[Code change snippets]
• • • • •
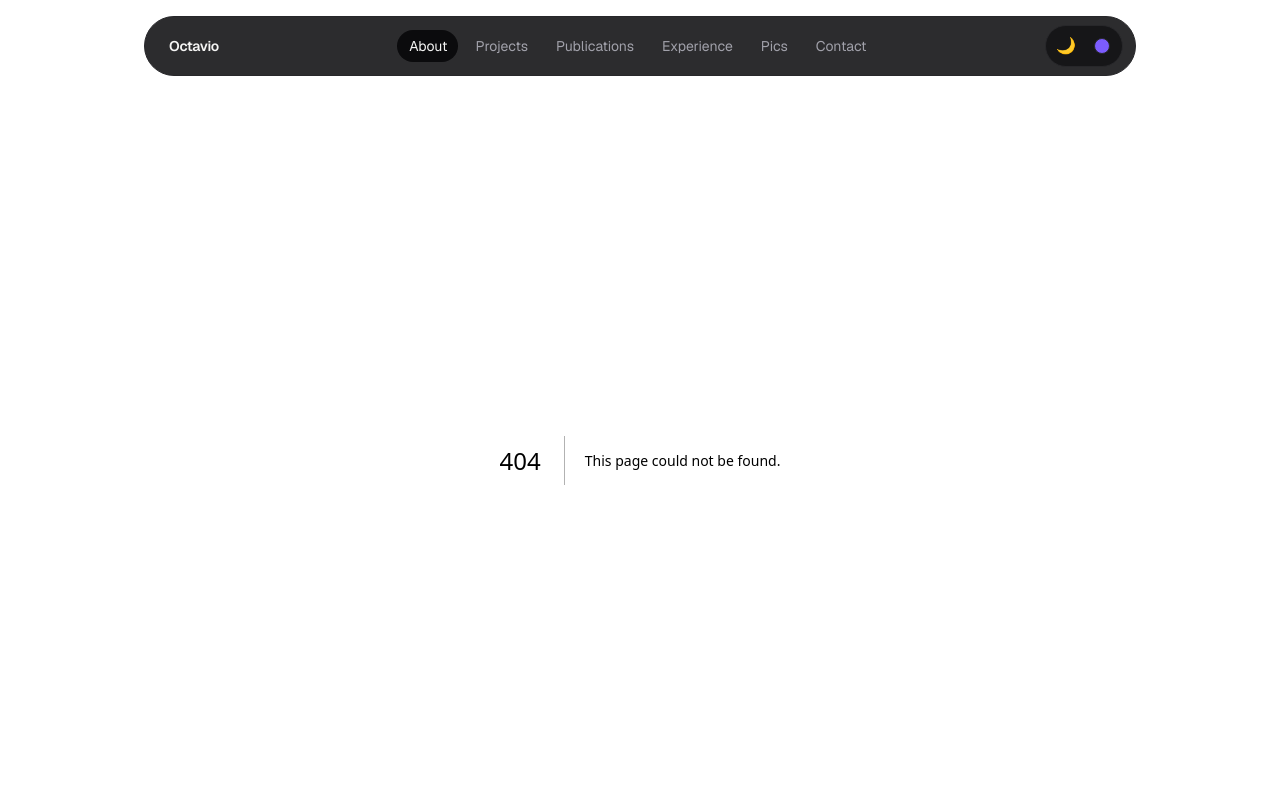
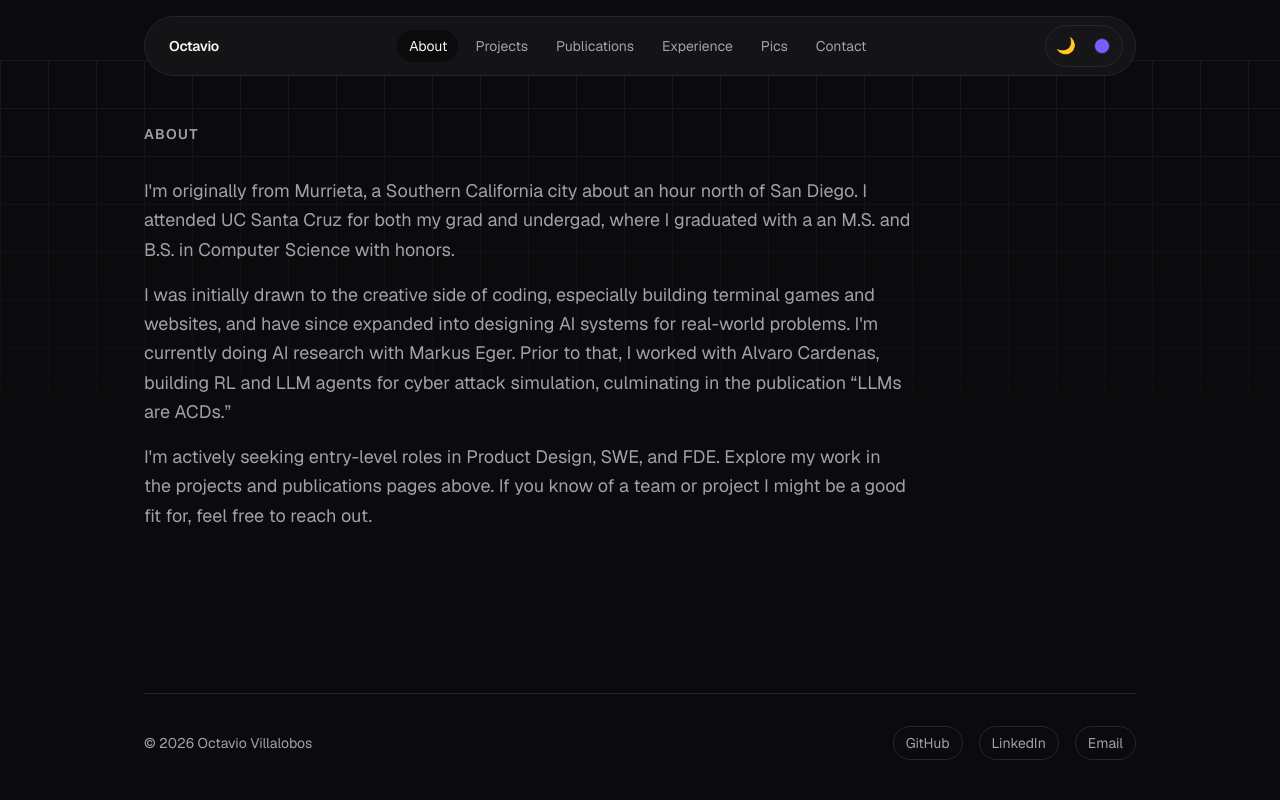
Before and after one commit to ocvillal/octaviovillalobos.github.io, a Next.js app: page /portfolio/about in a window 1280 px wide. Before the commit this address had no page. Shown: the top 800 px of the page. Built offline with nearby package versions, Linux system fonts and the light colour scheme.

Commit message:
Add dedicated About page
Moves the bio paragraphs off the homepage and onto their own /about
page. Also fixes a bio line that referenced projects/publications
being "below" — no longer true now that those are separate pages.

```diff
--- /dev/null
+++ b/src/app/about/page.tsx
@@ -0,0 +1,12 @@
+import type { Metadata } from "next";
+import { About } from "@/components/sections/About";
+import { site } from "@/data/site";
+
+export const metadata: Metadata = {
+  title: `About — ${site.name}`,
+  description: site.tagline,
+};
+
+export default function AboutPage() {
+  return <About />;
+}
--- /dev/null
+++ b/src/components/sections/About.tsx
@@ -0,0 +1,22 @@
+import { site } from "@/data/site";
+import { Reveal } from "@/components/motion/Reveal";
+
+export function About() {
+  return (
+    <section className="relative">
+      <div className="bg-grid-pattern pointer-events-none absolute inset-0 -z-10" />
+      <div className="mx-auto max-w-5xl px-4 py-16">
+        <Reveal>
+          <h1 className="text-sm font-semibold uppercase tracking-widest text-fg-muted">About</h1>
+        </Reveal>
+        <div className="mt-8 space-y-4 text-fg-muted">
+          {site.bio.map((paragraph, i) => (
+            <Reveal key={paragraph} delay={i * 100}>
+              <p className="max-w-3xl text-lg leading-relaxed">{paragraph}</p>
+            </Reveal>
+          ))}
+        </div>
+      </div>
+    </section>
+  );
+}
--- a/src/data/site.ts
+++ b/src/data/site.ts
@@ -5,7 +5,7 @@ export const site = {
   bio: [
     "I'm originally from Murrieta, a Southern California city about an hour north of San Diego. I attended UC Santa Cruz for both my grad and undergad, where I graduated with a an M.S. and B.S. in Computer Science with honors.",
     "I was initially drawn to the creative side of coding, especially building terminal games and websites, and have since expanded into designing AI systems for real-world problems. I'm currently doing AI research with Markus Eger. Prior to that, I worked with Alvaro Cardenas, building RL and LLM agents for cyber attack simulation, culminating in the publication “LLMs are ACDs.”",
-    "I'm actively seeking entry-level roles in Product Design, SWE, and FDE. Explore my work in the projects and publications below. If you know of a team or project I might be a good fit for, feel free to reach out.",
+    "I'm actively seeking entry-level roles in Product Design, SWE, and FDE. Explore my work in the projects and publications pages above. If you know of a team or project I might be a good fit for, feel free to reach out.",
   ],
   location: "Santa Cruz, CA",
   email: "octvillal@gmail.com",
```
• • • • •
In your copy of the entries above, keep the text exact and leave out the pictures.

Before and after one commit to ocvillal/octaviovillalobos.github.io, a Next.js app: page /portfolio/about in a window 1280 px wide. Before the commit this address had no page. Shown: the top 800 px of the page. Built offline with nearby package versions, Linux system fonts and the light colour scheme.

Commit message:
Add dedicated About page
Moves the bio paragraphs off the homepage and onto their own /about
page. Also fixes a bio line that referenced projects/publications
being "below" — no longer true now that those are separate pages.

```diff
--- /dev/null
+++ b/src/app/about/page.tsx
@@ -0,0 +1,12 @@
+import type { Metadata } from "next";
+import { About } from "@/components/sections/About";
+import { site } from "@/data/site";
+
+export const metadata: Metadata = {
+  title: `About — ${site.name}`,
+  description: site.tagline,
+};
+
+export default function AboutPage() {
+  return <About />;
+}
--- /dev/null
+++ b/src/components/sections/About.tsx
@@ -0,0 +1,22 @@
+import { site } from "@/data/site";
+import { Reveal } from "@/components/motion/Reveal";
+
+export function About() {
+  return (
+    <section className="relative">
+      <div className="bg-grid-pattern pointer-events-none absolute inset-0 -z-10" />
+      <div className="mx-auto max-w-5xl px-4 py-16">
+        <Reveal>
+          <h1 className="text-sm font-semibold uppercase tracking-widest text-fg-muted">About</h1>
+        </Reveal>
+        <div className="mt-8 space-y-4 text-fg-muted">
+          {site.bio.map((paragraph, i) => (
+            <Reveal key={paragraph} delay={i * 100}>
+              <p className="max-w-3xl text-lg leading-relaxed">{paragraph}</p>
+            </Reveal>
+          ))}
+        </div>
+      </div>
+    </section>
+  );
+}
--- a/src/data/site.ts
+++ b/src/data/site.ts
@@ -5,7 +5,7 @@ export const site = {
   bio: [
     "I'm originally from Murrieta, a Southern California city about an hour north of San Diego. I attended UC Santa Cruz for both my grad and undergad, where I graduated with a an M.S. and B.S. in Computer Science with honors.",
     "I was initially drawn to the creative side of coding, especially building terminal games and websites, and have since expanded into designing AI systems for real-world problems. I'm currently doing AI research with Markus Eger. Prior to that, I worked with Alvaro Cardenas, building RL and LLM agents for cyber attack simulation, culminating in the publication “LLMs are ACDs.”",
-    "I'm actively seeking entry-level roles in Product Design, SWE, and FDE. Explore my work in the projects and publications below. If you know of a team or project I might be a good fit for, feel free to reach out.",
+    "I'm actively seeking entry-level roles in Product Design, SWE, and FDE. Explore my work in the projects and publications pages above. If you know of a team or project I might be a good fit for, feel free to reach out.",
   ],
   location: "Santa Cruz, CA",
   email: "octvillal@gmail.com",
```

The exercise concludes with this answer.